Web page revision data
+++++

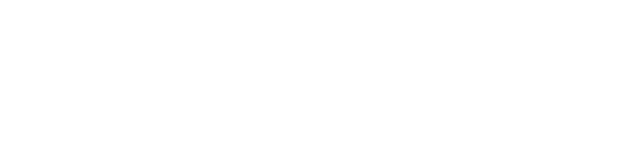
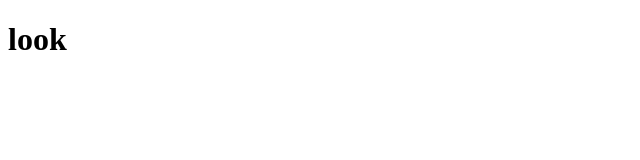
Before and after one commit to Mistershahzad/Website, a plain HTML site: page Practice.html in a window 1280 px wide. Shown: the whole page, without its empty margins (0-640 px from the left). Drawn offline with Linux system fonts and the light colour scheme.

Commit message:
Tutorial
Signed-off-by: Mister shah <shazadxaleem@gmail.com>

```diff
--- a/Practice.html
+++ b/Practice.html
@@ -1,12 +1,22 @@
 <!DOCTYPE html>
 <html lang="en">
+
 <head>
     <meta charset="UTF-8">
     <meta http-equiv="X-UA-Compatible" content="IE=edge">
     <meta name="viewport" content="width=device-width, initial-scale=1.0">
     <title>Document</title>
 </head>
+
 <body>
 
+    <h1>look</h1>
+
+    <script>
+
+
+    </script>
+
 </body>
+
 </html>
```
Also changed, not shown: P.addeventlistner.html (+0 -1 lines).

+++++

● Exercise
With the pictures omitted, give every line above again exactly.

● Your solution
Before and after one commit to Mistershahzad/Website, a plain HTML site: page Practice.html in a window 1280 px wide. Shown: the whole page, without its empty margins (0-640 px from the left). Drawn offline with Linux system fonts and the light colour scheme.

Commit message:
Tutorial
Signed-off-by: Mister shah <shazadxaleem@gmail.com>

```diff
--- a/Practice.html
+++ b/Practice.html
@@ -1,12 +1,22 @@
 <!DOCTYPE html>
 <html lang="en">
+
 <head>
     <meta charset="UTF-8">
     <meta http-equiv="X-UA-Compatible" content="IE=edge">
     <meta name="viewport" content="width=device-width, initial-scale=1.0">
     <title>Document</title>
 </head>
+
 <body>
 
+    <h1>look</h1>
+
+    <script>
+
+
+    </script>
+
 </body>
+
 </html>
```
Also changed, not shown: P.addeventlistner.html (+0 -1 lines).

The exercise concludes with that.